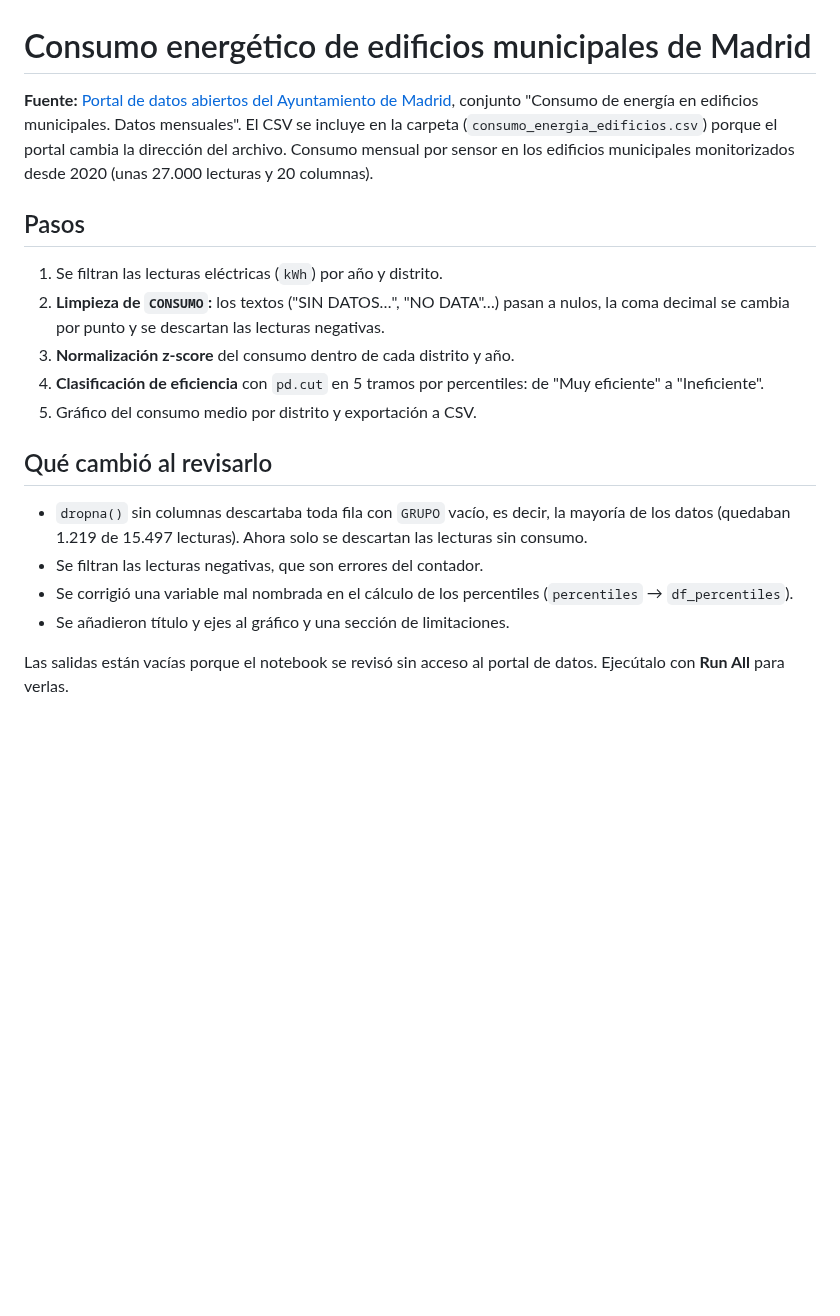
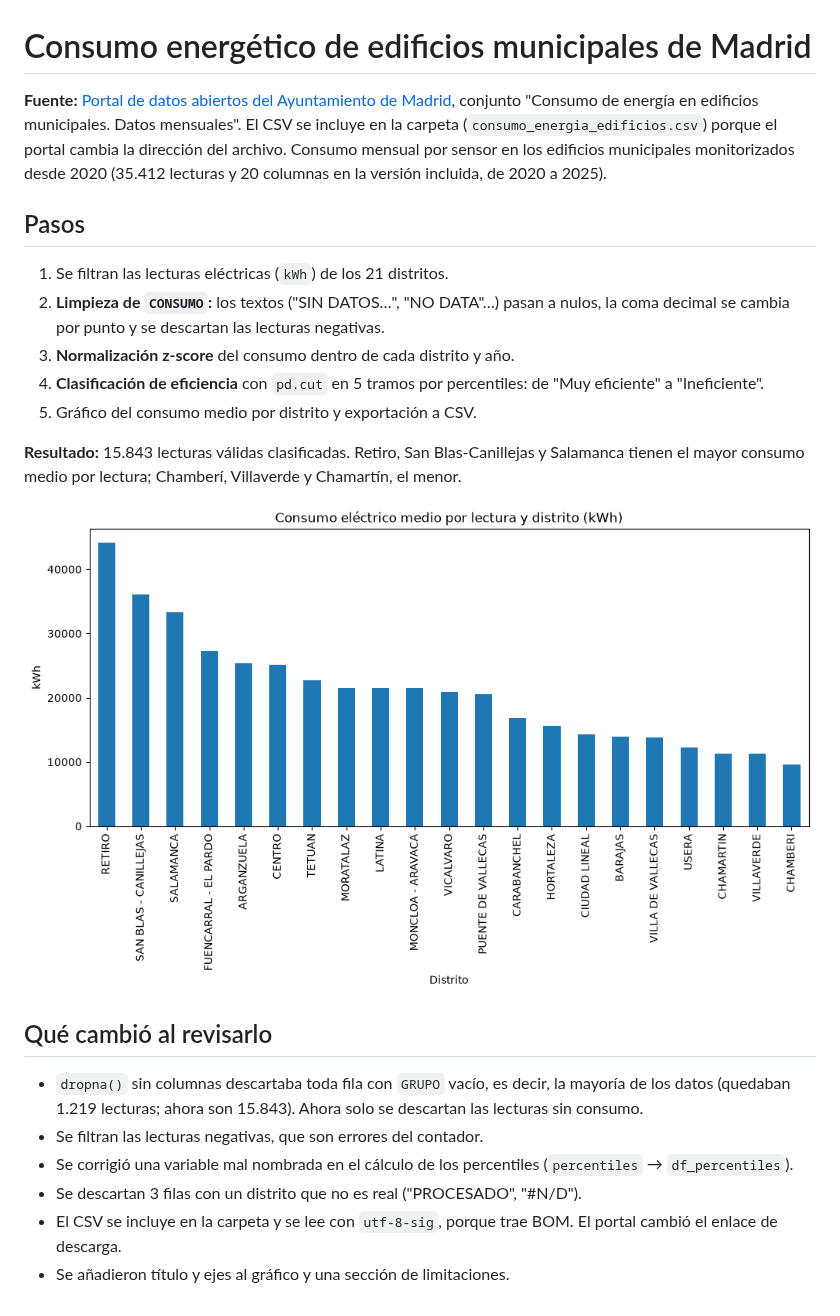
Before and after one commit to egarciav99/data-analytics-portfolio, a Markdown page: 01-consumo-energetico-madrid/README.md, the part around the change. Rendered like a GitHub page; pictures changed too: 01-consumo-energetico-madrid/img/consumo_por_distrito.png (added); blank space fills up the shorter version.

Commit message:
Madrid: notebook ejecutado con el CSV actual del portal
- CSV de datos abiertos incluido (el enlace del portal cambió) y leído
  con utf-8-sig; nuevo enlace de descarga como alternativa.
- Se descartan filas con distritos no válidos (PROCESADO, #N/D).
- 15.843 lecturas válidas clasificadas; gráfico en el README.

Co-Authored-By: Claude Opus 5.5 <noreply@anthropic.com>
Claude-Session: https://claude.ai/code/session_01MBnoEsGNuN9ZAJys7futhd

```diff
--- a/01-consumo-energetico-madrid/README.md
+++ b/01-consumo-energetico-madrid/README.md
@@ -1,18 +1,22 @@
 # Consumo energético de edificios municipales de Madrid
 
-**Fuente:** [Portal de datos abiertos del Ayuntamiento de Madrid](https://datos.madrid.es/), conjunto "Consumo de energía en edificios municipales. Datos mensuales". El CSV se incluye en la carpeta (`consumo_energia_edificios.csv`) porque el portal cambia la dirección del archivo. Consumo mensual por sensor en los edificios municipales monitorizados desde 2020 (unas 27.000 lecturas y 20 columnas).
+**Fuente:** [Portal de datos abiertos del Ayuntamiento de Madrid](https://datos.madrid.es/), conjunto "Consumo de energía en edificios municipales. Datos mensuales". El CSV se incluye en la carpeta (`consumo_energia_edificios.csv`) porque el portal cambia la dirección del archivo. Consumo mensual por sensor en los edificios municipales monitorizados desde 2020 (35.412 lecturas y 20 columnas en la versión incluida, de 2020 a 2025).
 
 ## Pasos
-1. Se filtran las lecturas eléctricas (`kWh`) por año y distrito.
+1. Se filtran las lecturas eléctricas (`kWh`) de los 21 distritos.
 2. **Limpieza de `CONSUMO`:** los textos ("SIN DATOS…", "NO DATA"…) pasan a nulos, la coma decimal se cambia por punto y se descartan las lecturas negativas.
 3. **Normalización z-score** del consumo dentro de cada distrito y año.
 4. **Clasificación de eficiencia** con `pd.cut` en 5 tramos por percentiles: de "Muy eficiente" a "Ineficiente".
 5. Gráfico del consumo medio por distrito y exportación a CSV.
 
+**Resultado:** 15.843 lecturas válidas clasificadas. Retiro, San Blas-Canillejas y Salamanca tienen el mayor consumo medio por lectura; Chamberí, Villaverde y Chamartín, el menor.
+
+![Consumo medio por distrito](img/consumo_por_distrito.png)
+
 ## Qué cambió al revisarlo
-- `dropna()` sin columnas descartaba toda fila con `GRUPO` vacío, es decir, la mayoría de los datos (quedaban 1.219 de 15.497 lecturas). Ahora solo se descartan las lecturas sin consumo.
+- `dropna()` sin columnas descartaba toda fila con `GRUPO` vacío, es decir, la mayoría de los datos (quedaban 1.219 lecturas; ahora son 15.843). Ahora solo se descartan las lecturas sin consumo.
 - Se filtran las lecturas negativas, que son errores del contador.
 - Se corrigió una variable mal nombrada en el cálculo de los percentiles (`percentiles` → `df_percentiles`).
+- Se descartan 3 filas con un distrito que no es real ("PROCESADO", "#N/D").
+- El CSV se incluye en la carpeta y se lee con `utf-8-sig`, porque trae BOM. El portal cambió el enlace de descarga.
 - Se añadieron título y ejes al gráfico y una sección de limitaciones.
-
-Las salidas están vacías porque el notebook se revisó sin acceso al portal de datos. Ejecútalo con **Run All** para verlas.
```
Also changed, not shown: README.md (+2 -2 lines), 2 other files.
#####
*About this exercise*:
If a line above contains the word "medio", list it.

*Answer section*:
 5. Gráfico del consumo medio por distrito y exportación a CSV.
+**Resultado:** 15.843 lecturas válidas clasificadas. Retiro, San Blas-Canillejas y Salamanca tienen el mayor consumo medio por lectura; Chamberí, Villaverde y Chamartín, el menor.
+![Consumo medio por distrito](img/consumo_por_distrito.png)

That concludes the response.